It is not an accident that NFL draft scouts have been super high on Anthony Richardson. When he is at his best, the Florida football QB can scan the field, set his feet, and deliver passes on time far better than the majority of college QBs. This is on top of him being one of the most athletic people on this planet and being able to break off 40-yard runs if opposing defenses dare to turn their back and play man coverage.
But halfway through his first season as a full-time starter, there is a couple of unfortunate truths that have emerged with Richardson:
- He is inconsistent
- He is turnover prone
His consistency all comes down to his mechanics.
Florida football: Every day on a winding road
Let’s first focus on Richardson when he is on. Part of why Florida football fans kept calling for him to play over Emory Jones last year is because he could do things Jones could only dream of. Forget the running component of their games, Richardson threw deep balls that didn’t require Gator receivers to turn around to catch them as Jones did. Richardson was able to plant his back foot in the ground and have the ball out of his hand before the receiver had even turned his head. Richardson was capable of going through progressions and didn’t just lock onto one receiver before the play.
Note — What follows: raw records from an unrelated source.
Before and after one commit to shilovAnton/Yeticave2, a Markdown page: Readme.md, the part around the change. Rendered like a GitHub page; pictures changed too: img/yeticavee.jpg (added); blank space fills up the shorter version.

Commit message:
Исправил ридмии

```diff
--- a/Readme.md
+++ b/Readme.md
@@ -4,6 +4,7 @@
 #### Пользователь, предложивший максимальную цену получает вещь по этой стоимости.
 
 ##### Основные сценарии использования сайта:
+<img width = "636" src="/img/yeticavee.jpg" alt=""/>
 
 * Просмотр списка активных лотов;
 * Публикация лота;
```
So even if Richardson never ran the ball, he has demonstrated flashes of all the tools needed to stay in the pocket and still be an effective passer. But the ability to run the ball seems to give Richardson confidence in his passing game.
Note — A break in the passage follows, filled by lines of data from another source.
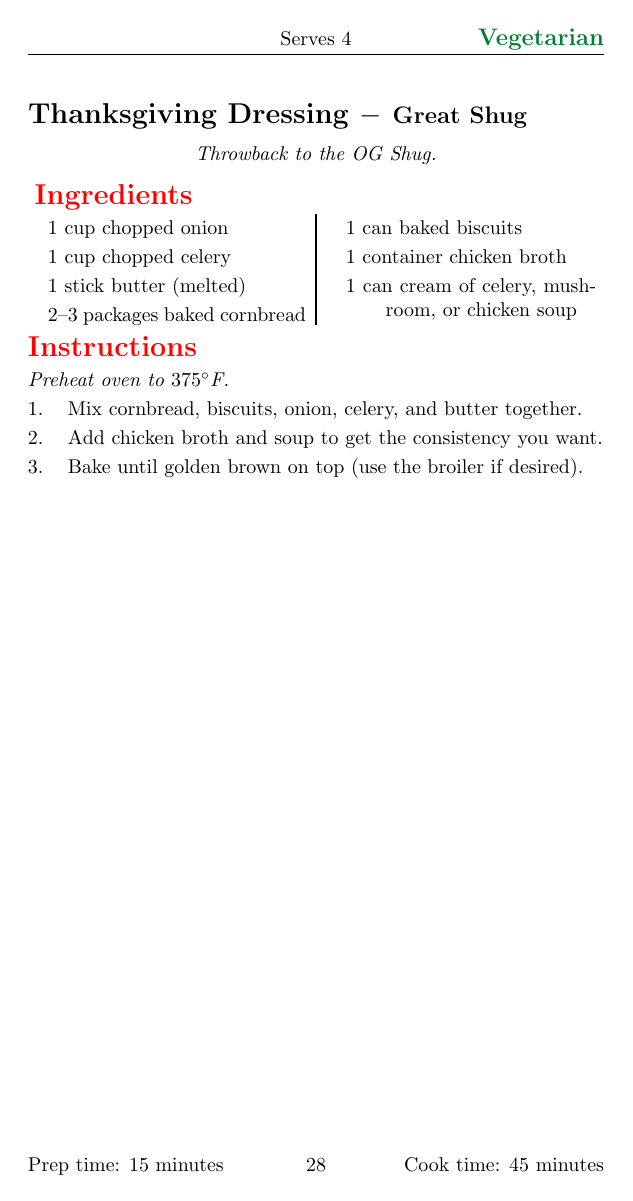
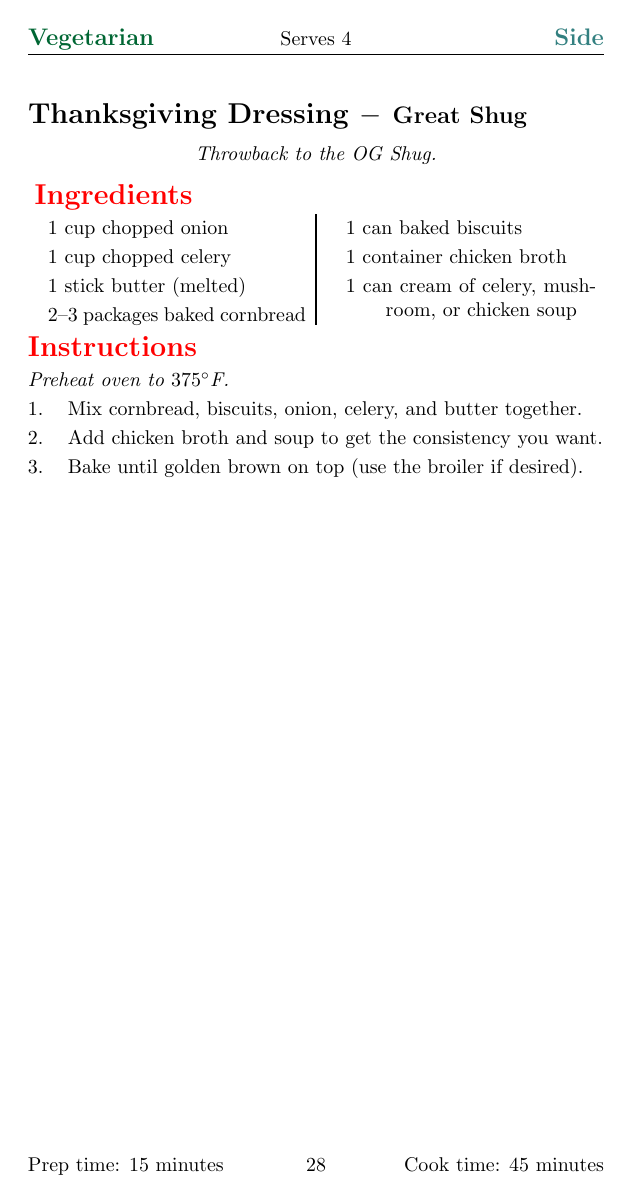
Before and after one commit to gage1145/cook_book, a LaTeX book (cook_book.tex, which reads cookbook.cls): page 34 of 89. Compiled offline with pdfLaTeX.

```diff
--- a/cookbook.cls
+++ b/cookbook.cls
@@ -64,14 +64,22 @@
 \makeatother
 
 % Vary the colors at will
-\definecolor{vegcolor}{rgb}{0,0.5,0.2}
+% \dishother colors
+\definecolor{vegcolor}{rgb}{0,0.4,0.2}
 \definecolor{frzcolor}{rgb}{0,0,1}
+\definecolor{makeaheadcolor}{rgb}{0.5,0.5,0.5}
+
+% \dishtype colors
+\definecolor{breadcolor}{rgb}{0.5, 0.1, 0.2}
+\definecolor{appcolor}{rgb}{0.2, 0.05, 0.5}
+\definecolor{saucecolor}{rgb}{0.2, 0.5, 0.1}
+\definecolor{preservecolor}{rgb}{0.0, 0.2, 0.4}
+\definecolor{picklecolor}{rgb}{0.0, 0.5, 0.1}
+\definecolor{breakfastcolor}{rgb}{0.4, 0.2, 0.1}
+\definecolor{sidecolor}{rgb}{0.2, 0.5, 0.5}
+\definecolor{soupcolor}{rgb}{0, 0.05, 0.4}
+\definecolor{maincolor}{rgb}{0.5, 0.0, 0.05}
 \definecolor{dessertcolor}{rgb}{0.5,0.2,0.1}
-\definecolor{makeaheadcolor}{rgb}{0.5,0.5,0.6}
-\definecolor{breadcolor}{rgb}{0.9, 0.5, 0.2}
-\definecolor{picklecolor}{rgb}{0.0, 0.7, 0.1}
-\definecolor{appcolor}{rgb}{0.2, 0.5, 1.0}
-\definecolor{saucecolor}{rgb}{0.2, 0.5, 0.1}
 
 %% Thanks to alephzero for the excellent start:
 \newcommand{\recipe}[3][]{
@@ -105,12 +113,12 @@
 \newcommand{\bread}{\large\color{breadcolor}\textbf{Bread}}
 \newcommand{\apps}{\large\color{appcolor}\textbf{Appetizer}}
 \newcommand{\sauce}{\large\color{saucecolor}\textbf{Sauce}}
-\newcommand{\preserve}{\large\color{picklecolor}\textbf{Preserve}}
+\newcommand{\preserve}{\large\color{preservecolor}\textbf{Preserve}}
 \newcommand{\pickle}{\large\color{picklecolor}\textbf{Pickle}}
-\newcommand{\breakfast}{\large\color{dessertcolor}\textbf{Breakfast}}
-\newcommand{\side}{\large\color{dessertcolor}\textbf{Side}}
-\newcommand{\soup}{\large\color{dessertcolor}\textbf{Soup}}
-\newcommand{\main}{\large\color{dessertcolor}\textbf{Main}}
+\newcommand{\breakfast}{\large\color{breakfastcolor}\textbf{Breakfast}}
+\newcommand{\side}{\large\color{sidecolor}\textbf{Side}}
+\newcommand{\soup}{\large\color{soupcolor}\textbf{Soup}}
+\newcommand{\main}{\large\color{maincolor}\textbf{Main}}
 \newcommand{\dessert}{\large\color{dessertcolor}\textbf{Dessert}}
 
 % Optional arguments for alternate names for these:
```
Also changed, not shown: recipes/apple_pie.tex (+1 -0 lines), recipes/thanksgiving_dressing.tex (+1 -1 lines), recipes/tomato_bisque.tex (+1 -1 lines), cook_book.pdf, 3 other files.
We all know how effective Richardson was against Utah. Part of that is because Utah played a decent amount of man-to-man, which gave Richardson a safety valve to run if he didn’t like what he saw in coverage.
Then Kentucky came to town and played a lot of zone defense. It shouldn’t have been a problem because even though it took away Richardson’s ability to run, Florida had open receivers on routes we have seen Richardson hit.
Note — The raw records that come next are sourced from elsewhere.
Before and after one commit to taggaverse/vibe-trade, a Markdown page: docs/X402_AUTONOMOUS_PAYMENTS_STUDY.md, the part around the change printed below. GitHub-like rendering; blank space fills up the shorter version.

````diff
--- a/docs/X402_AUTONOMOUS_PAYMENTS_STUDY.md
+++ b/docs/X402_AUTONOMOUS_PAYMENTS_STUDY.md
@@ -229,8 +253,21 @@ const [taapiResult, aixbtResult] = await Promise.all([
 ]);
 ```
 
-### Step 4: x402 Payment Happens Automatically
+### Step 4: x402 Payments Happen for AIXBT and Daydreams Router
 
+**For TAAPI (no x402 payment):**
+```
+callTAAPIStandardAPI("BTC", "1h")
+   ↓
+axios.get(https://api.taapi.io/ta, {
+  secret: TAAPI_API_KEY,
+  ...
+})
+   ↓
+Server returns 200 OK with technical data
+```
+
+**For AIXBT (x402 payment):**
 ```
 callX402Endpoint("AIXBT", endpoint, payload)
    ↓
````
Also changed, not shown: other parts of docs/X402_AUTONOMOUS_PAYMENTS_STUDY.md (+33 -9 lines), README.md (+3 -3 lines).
Except he didn’t.
Richardson had an abysmal game, but it wasn’t because he wasn’t making the correct reads (not counting the Nay’Quan Wright target that led to the fatal pick-six) or because he was presented with throws he couldn’t make. Richardson didn’t set his feet against Kentucky, didn’t keep his posture upright, and didn’t drive through throws and as a result, missed multiple throws we have seen him make before.
Without the ability to run when plays broke down, it felt like Richardson panicked and looked like a complete shell of himself.
USF was a similar story. A handful of quality throws when his mechanics were in order, but then some really poor ones (including the goal-line interception on the fade attempt to Justin Shorter) when they were not.
With the entire country doubting Richardson and calling Florida football’s opening win against Utah a fluke, Richardson flipped a switch and threw for 453 yards and once again looked like a first-round draft pick. It should also be noted though that Richardson had the green light to run in this game and didn’t look panicked as plays broke down.
Eastern Washington is Eastern Washington, but his opening touchdown throw once again flashed what is able to do that Jones could never do. Richardson set his feet, drove through the throw, and allowed Shorter to catch the ball in stride.
Florida football: Protect the football
It is futile to look at Richardson’s passing numbers from Missouri. Florida football found success running the ball and only threw it 14 times off of 44 offensive plays. But his six passes in the second half showcase the duality Richardson has showcased so far.
His rollout touchdown pass to Ricky Pearsall was a high-level throw that required multiple moving parts to be for the football to arrive at Pearsall’s arms at the back of the endzone.
His late-game interception was a byproduct of not setting his feet, throwing out of rhythm, and sailing a throw that should have been a first down in the chest of Pearsall. Was the pocket collapsing around him? To an extent, but it wasn’t a throw that he should have missed.
Beyond his 55% completion percentage, which isn’t even among the top 100 in the country, it has been Richardson’s inability to protect the football this season at key moments that have cost Florida football this year. With seven interceptions already, Richardson has thrown the fifth-most picks in the country.
If he was just a run-first quarterback with high school-level mechanics, most Gator fans could chalk it up to a lack of talent.
But Anthony Richardson has shown in flashes he can be so much more than that and with consistency, there is zero reason he couldn’t be a hall-of-fame quarterback in the NFL. But he must be okay with staying in the pocket as needed and not falling apart when he doesn’t have the option to run.